With no images included, output each entry below exactly as it appears.

### [Data excerpts]
━━━━━━

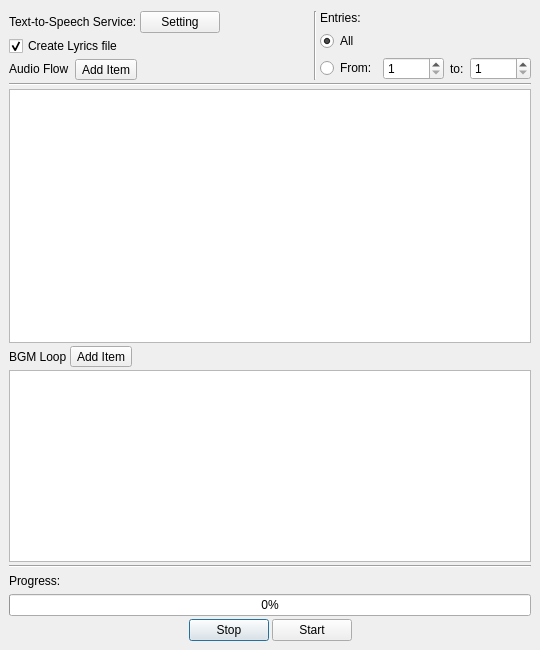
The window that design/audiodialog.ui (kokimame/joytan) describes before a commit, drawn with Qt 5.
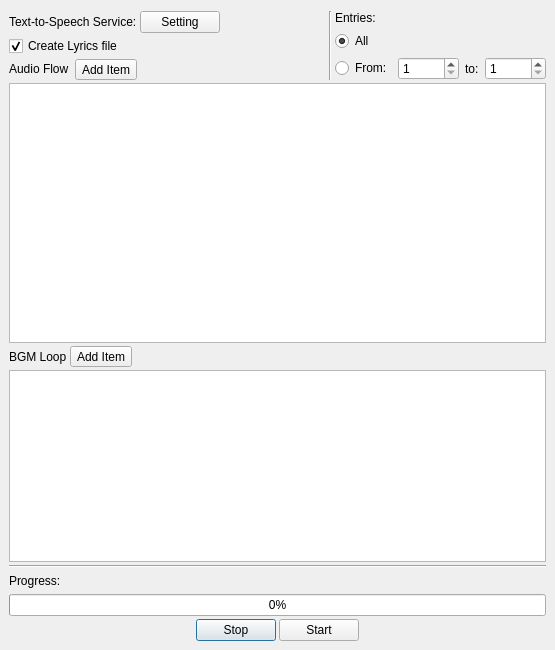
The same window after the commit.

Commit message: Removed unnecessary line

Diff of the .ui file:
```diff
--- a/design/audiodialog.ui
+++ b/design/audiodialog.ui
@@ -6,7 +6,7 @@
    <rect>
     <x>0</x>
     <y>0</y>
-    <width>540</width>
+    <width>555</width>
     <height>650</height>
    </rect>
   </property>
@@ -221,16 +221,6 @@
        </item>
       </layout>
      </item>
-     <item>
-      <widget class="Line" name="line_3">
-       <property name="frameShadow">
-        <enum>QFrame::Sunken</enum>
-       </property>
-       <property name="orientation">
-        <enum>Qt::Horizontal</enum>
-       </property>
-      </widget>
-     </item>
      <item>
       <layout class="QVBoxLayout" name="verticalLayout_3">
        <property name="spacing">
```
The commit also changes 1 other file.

━━━━━━

### [Your solution]
The window that design/audiodialog.ui (kokimame/joytan) describes before a commit, drawn with Qt 5.
The same window after the commit.

Commit message: Removed unnecessary line

Diff of the .ui file:
```diff
--- a/design/audiodialog.ui
+++ b/design/audiodialog.ui
@@ -6,7 +6,7 @@
    <rect>
     <x>0</x>
     <y>0</y>
-    <width>540</width>
+    <width>555</width>
     <height>650</height>
    </rect>
   </property>
@@ -221,16 +221,6 @@
        </item>
       </layout>
      </item>
-     <item>
-      <widget class="Line" name="line_3">
-       <property name="frameShadow">
-        <enum>QFrame::Sunken</enum>
-       </property>
-       <property name="orientation">
-        <enum>Qt::Horizontal</enum>
-       </property>
-      </widget>
-     </item>
      <item>
       <layout class="QVBoxLayout" name="verticalLayout_3">
        <property name="spacing">
```
The commit also changes 1 other file.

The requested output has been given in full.